Jamaican sprinters Asafa Powell and Sherone Simpson tested positive for the banned stimulant oxilofrine at the Jamaican championships in June. Samuel Kubani/AFP/Getty Images
The criminal doping investigation into former 100-metre world record-holder Asafa Powell, Jamaica teammate Sherone Simpson and their trainer has been delayed by bureaucratic problems but will go ahead.
Udine prosecutor Andrea Gondolo told The Associated Press on Tuesday that his office has been unable to contact the athletes to ask whether they want to observe the testing of substances sequestered during a police raid in July on their training base in northern Italy.
The athletes can observe the testing themselves or designate a lawyer to do so. They have 20 days to respond once contacted.
"The problem has been finding an address to deliver the notification to see if they want to observe the tests, because some of the tests cannot be repeated," Gondolo said. "But I think we should be able to move forward within a month."
If the athletes cannot be contacted, prosecutors could go to the Jamaica Athletics Administrative Association instead.
The Canadian trainer, Christopher Xuereb, was already contacted.
Milton Samuda, a Jamaican attorney who represents Powell and Simpson, did not respond to emails or calls seeking comment.

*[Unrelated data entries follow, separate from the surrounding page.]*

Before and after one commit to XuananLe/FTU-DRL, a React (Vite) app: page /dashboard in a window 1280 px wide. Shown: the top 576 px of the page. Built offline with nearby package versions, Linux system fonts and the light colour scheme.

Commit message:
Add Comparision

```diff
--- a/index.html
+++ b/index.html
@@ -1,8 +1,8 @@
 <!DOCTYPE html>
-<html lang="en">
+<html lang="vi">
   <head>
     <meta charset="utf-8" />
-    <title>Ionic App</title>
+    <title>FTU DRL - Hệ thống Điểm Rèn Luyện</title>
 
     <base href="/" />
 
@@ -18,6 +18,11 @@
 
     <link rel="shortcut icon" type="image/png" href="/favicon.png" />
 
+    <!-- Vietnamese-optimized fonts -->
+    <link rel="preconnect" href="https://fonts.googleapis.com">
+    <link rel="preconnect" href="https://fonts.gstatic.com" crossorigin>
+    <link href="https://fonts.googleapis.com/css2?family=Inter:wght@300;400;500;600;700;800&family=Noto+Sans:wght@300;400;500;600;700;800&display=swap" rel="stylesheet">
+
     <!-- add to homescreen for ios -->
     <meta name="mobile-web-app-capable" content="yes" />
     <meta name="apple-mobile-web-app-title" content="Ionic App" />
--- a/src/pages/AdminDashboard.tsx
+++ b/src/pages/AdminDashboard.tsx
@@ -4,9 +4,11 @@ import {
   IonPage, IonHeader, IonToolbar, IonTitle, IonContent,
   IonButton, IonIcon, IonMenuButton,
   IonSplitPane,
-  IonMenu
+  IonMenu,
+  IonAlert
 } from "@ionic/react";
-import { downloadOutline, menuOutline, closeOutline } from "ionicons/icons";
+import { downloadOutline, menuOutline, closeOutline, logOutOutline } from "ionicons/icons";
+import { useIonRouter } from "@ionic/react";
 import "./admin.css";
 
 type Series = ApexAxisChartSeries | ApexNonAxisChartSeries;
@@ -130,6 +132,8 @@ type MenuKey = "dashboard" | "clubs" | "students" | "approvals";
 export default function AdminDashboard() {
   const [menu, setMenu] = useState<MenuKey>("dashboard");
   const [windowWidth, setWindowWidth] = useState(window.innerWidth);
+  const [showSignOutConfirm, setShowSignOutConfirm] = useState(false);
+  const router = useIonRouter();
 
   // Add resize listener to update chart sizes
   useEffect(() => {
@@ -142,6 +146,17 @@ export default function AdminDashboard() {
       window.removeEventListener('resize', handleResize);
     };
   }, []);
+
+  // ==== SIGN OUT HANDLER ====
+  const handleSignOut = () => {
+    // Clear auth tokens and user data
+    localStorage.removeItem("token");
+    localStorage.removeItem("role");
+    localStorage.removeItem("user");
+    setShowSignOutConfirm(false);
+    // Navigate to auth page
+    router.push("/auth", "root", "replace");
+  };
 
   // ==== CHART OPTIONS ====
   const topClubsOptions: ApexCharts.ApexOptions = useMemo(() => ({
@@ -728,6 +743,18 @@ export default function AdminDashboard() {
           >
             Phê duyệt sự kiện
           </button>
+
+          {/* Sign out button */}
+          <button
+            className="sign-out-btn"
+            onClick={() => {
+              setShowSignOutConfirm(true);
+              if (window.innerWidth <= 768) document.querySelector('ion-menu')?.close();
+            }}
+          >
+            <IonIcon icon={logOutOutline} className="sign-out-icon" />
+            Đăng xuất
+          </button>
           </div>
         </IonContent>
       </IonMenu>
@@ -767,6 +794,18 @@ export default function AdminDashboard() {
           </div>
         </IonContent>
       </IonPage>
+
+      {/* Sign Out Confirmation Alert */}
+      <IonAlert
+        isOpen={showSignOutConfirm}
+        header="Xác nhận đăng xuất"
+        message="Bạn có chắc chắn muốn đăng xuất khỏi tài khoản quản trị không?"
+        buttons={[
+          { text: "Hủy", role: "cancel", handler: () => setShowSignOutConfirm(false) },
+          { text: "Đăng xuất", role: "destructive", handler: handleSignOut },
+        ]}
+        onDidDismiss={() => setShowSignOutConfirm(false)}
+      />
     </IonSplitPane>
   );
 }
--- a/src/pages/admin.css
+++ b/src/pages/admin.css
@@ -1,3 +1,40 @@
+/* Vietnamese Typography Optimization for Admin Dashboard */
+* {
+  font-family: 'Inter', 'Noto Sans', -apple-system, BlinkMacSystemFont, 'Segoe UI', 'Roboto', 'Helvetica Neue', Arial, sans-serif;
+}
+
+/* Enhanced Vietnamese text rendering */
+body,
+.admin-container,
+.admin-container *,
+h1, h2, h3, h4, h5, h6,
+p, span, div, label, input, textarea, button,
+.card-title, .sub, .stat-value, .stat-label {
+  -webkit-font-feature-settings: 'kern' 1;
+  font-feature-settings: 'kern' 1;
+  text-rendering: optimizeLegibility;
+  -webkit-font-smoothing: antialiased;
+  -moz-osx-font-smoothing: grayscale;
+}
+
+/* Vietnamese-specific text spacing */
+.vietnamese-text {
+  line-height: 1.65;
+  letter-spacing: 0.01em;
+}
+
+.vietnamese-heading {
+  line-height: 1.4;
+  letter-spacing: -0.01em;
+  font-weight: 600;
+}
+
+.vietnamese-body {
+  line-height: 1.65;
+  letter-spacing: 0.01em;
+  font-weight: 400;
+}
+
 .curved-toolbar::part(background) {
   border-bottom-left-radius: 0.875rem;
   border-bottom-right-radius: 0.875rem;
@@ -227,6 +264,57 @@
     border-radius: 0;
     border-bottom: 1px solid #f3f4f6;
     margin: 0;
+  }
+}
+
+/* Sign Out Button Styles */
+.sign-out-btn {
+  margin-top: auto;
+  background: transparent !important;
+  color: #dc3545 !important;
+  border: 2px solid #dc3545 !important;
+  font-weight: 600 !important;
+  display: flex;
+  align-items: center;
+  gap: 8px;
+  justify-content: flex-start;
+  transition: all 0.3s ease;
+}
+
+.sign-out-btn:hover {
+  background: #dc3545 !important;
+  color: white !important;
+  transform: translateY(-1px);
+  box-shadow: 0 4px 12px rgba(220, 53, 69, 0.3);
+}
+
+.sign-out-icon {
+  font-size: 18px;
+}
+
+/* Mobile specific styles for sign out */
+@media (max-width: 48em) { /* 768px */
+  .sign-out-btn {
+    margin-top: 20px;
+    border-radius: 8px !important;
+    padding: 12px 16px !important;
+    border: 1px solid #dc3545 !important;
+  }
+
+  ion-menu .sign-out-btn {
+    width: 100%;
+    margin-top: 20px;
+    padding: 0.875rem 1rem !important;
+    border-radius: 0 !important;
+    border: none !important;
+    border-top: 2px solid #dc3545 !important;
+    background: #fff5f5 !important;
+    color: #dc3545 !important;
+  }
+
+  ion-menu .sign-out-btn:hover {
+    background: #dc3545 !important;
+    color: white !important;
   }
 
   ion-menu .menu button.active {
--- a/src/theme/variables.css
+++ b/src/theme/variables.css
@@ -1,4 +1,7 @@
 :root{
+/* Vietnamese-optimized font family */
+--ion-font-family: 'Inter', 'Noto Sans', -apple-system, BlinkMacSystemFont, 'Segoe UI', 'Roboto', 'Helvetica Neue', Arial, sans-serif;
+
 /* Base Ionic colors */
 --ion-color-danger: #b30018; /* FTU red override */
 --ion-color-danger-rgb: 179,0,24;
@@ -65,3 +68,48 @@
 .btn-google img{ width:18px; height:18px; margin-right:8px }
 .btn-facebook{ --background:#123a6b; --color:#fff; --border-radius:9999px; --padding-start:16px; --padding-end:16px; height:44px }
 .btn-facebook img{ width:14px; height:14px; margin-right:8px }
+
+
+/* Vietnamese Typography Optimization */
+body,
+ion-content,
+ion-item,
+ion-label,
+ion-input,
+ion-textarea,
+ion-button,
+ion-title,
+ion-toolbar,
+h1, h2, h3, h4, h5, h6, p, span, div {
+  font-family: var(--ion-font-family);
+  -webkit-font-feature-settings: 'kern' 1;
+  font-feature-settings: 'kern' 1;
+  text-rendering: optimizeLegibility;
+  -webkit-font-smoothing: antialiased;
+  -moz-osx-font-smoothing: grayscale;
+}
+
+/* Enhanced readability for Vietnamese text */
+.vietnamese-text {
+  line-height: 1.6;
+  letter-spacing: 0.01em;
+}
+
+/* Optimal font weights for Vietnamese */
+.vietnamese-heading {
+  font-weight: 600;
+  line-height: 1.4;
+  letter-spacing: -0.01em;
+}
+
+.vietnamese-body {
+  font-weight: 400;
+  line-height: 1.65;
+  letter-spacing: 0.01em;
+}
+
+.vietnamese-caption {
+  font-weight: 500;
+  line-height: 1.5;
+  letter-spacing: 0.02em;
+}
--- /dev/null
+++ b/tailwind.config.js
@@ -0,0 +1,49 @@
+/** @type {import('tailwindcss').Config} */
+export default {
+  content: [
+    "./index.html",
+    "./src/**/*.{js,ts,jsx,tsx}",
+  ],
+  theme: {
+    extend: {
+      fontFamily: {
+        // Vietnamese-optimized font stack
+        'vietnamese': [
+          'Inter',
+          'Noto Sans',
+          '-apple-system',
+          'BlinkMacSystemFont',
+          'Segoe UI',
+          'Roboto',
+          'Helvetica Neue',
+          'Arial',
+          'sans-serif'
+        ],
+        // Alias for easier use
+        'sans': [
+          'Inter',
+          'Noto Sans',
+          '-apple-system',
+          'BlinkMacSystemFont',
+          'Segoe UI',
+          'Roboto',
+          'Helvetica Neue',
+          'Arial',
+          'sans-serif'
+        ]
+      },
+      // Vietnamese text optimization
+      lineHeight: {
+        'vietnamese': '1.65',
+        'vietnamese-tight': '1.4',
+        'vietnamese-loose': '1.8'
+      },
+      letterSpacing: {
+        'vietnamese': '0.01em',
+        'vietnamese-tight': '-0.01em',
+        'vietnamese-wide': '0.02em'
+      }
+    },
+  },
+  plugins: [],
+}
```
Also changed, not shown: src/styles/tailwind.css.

Following the July hotel raid in Lignano Sabbiadoro, where the Jamaicans have been training for years, the athletes and Xuereb were formally placed under criminal investigation for violating Italy's doping laws.
The raid came after it was announced that Powell and Simpson had tested positive for the banned stimulant oxilofrine at the Jamaican championships in June.
The athletes blamed Xuereb, their newly hired trainer, and said that new supplements he provided caused the positive tests. Xuereb responded by saying that he didn't give the sprinters performance-enhancing drugs and suggested he was being made a scapegoat.
Italy's doping laws include sections for use, administration of banned substances and importation of banned substances.
Administration and importation carry more severe sentences and therefore Xuereb risks harsher punishment, Gondolo said, adding that the athletes do not risk prison time.
The confiscated substances appear to be from the United States, according to the containers they were found in, Gondolo said.
Powell and Simpson also risk bans from sports authorities. They have already stopped competing and missed last month's world championships in Moscow.